Research firm SmithGeiger LLC said Thursday that about 2.2 million households were still unprepared around the beginning of June. Sponsored by the National Association of Broadcasters, it surveyed 948 households that relied on antennas and found that 1 in 8 had not connected a digital TV or digital converter box.
Nielsen Co., which measures TV ratings with the help of a wide panel of households, put the number of unready homes at 2.8 million, or 2.5 percent of the total television market, as of Sunday. In February, the number was 5.8 million.
Nielsen said minority households are less likely to be prepared, as are households consisting of people under age 35. Households with people older than 55 are far more likely to be prepared than the average.
The Albuquerque-Santa Fe area continues to be the nation's least ready market in the Nielsen survey, with 7.6 percent of TV households still unprepared.
Nielsen does not survey Puerto Rico, which is also believed to have many unready households. Both the Caribbean island and New Mexico have relatively few households connected to cable. Households that have all their sets connected to cable or satellite service are unaffected by the analog broadcast shutdown.
Both the Nielsen and SmithGeiger surveys count households as unprepared even if they have taken some steps toward getting digital signals, like ordering a converter box coupon.
Stations will start cutting their analog signals Friday morning, but many will wait until the evening.

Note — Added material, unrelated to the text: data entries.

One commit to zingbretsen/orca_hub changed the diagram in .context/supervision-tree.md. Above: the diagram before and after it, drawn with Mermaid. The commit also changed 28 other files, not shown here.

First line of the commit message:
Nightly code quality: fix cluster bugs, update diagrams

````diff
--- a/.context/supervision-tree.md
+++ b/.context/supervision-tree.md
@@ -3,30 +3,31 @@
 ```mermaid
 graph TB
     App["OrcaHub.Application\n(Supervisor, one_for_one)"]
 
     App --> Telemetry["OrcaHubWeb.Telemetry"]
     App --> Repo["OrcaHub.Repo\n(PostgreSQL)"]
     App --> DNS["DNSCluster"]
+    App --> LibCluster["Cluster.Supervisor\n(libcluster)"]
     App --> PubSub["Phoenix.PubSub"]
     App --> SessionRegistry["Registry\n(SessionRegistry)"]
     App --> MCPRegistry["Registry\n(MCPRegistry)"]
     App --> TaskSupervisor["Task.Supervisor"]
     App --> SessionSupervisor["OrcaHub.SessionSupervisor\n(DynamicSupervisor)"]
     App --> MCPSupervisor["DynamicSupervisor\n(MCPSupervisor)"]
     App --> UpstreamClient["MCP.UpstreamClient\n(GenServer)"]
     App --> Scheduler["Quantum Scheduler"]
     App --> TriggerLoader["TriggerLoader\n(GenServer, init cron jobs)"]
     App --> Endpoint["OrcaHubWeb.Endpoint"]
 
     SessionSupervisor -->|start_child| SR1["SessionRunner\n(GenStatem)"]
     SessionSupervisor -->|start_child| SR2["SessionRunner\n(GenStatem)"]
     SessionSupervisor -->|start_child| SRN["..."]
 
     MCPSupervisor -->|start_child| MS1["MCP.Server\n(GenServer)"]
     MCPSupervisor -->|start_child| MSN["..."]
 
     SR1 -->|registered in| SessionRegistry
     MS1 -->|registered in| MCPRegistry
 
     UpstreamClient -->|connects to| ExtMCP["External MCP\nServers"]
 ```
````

Nearly half of all U.S. stations have already ended analog transmissions, though most big-city stations have held off until Friday.
"We’re by no means satisfied that something over 2 million households across the country are still completely unready," said William Lake, digital television transition coordinator for the Federal Communications Commission. "Our No. 1 objective over the weeks to come — it won’t end tomorrow — is to help these consumers get ready so they won’t lose their over-the-air reception."
Lake's comments came at a press briefing by those involved with the digital TV transition, including the FCC, National Association of Broadcasters and the Consumer Electronics Association.
Lake said there are more than 4,000 agents staffing the FCC's toll-free hotline, 1-888-225-5322 (1-888-CALL FCC), "available to answer the phone 24 hours a day for the next several days to answer any kind question that arises, from to how do I get a coupon to how do I adjust my antenna?"
For those consumers who wake up Saturday morning "to a blank, blue screen," Lake said, more than 100 stations across the country "in most of the major markets" have agreed to provide a "nightlight" service, providing a continued analog signal that will "carry only public safety information and information about how to get help with the transition."
The FCC also will be working with broadcasters over the weekend "and over the coming weeks to help them deal with any technical issues that may arise with the transition," he said.
"We know that many broadcasters will have to make changes — either increase their power or some need to move their transmitters ... We'll be available 24 hours a day to help them confront any technical issues that arise."
Since February, when Congress agreed to delay the digital TV transition, the FCC has used some money from the national economic stimulus recovery act to arrange for local contractors to make in-home visits to consumers who may have difficulty setting up a needed converter box and antenna if they don't already have a digital television set, or use cable or satellite.
Contractors have gone to more than 200,000 homes in the past four months, Lake said.
Funding has also gone toward a massive public education campaign coordinated by groups such as AARP and the Leadership Conference on Civil Rights, a coalition of 200 groups.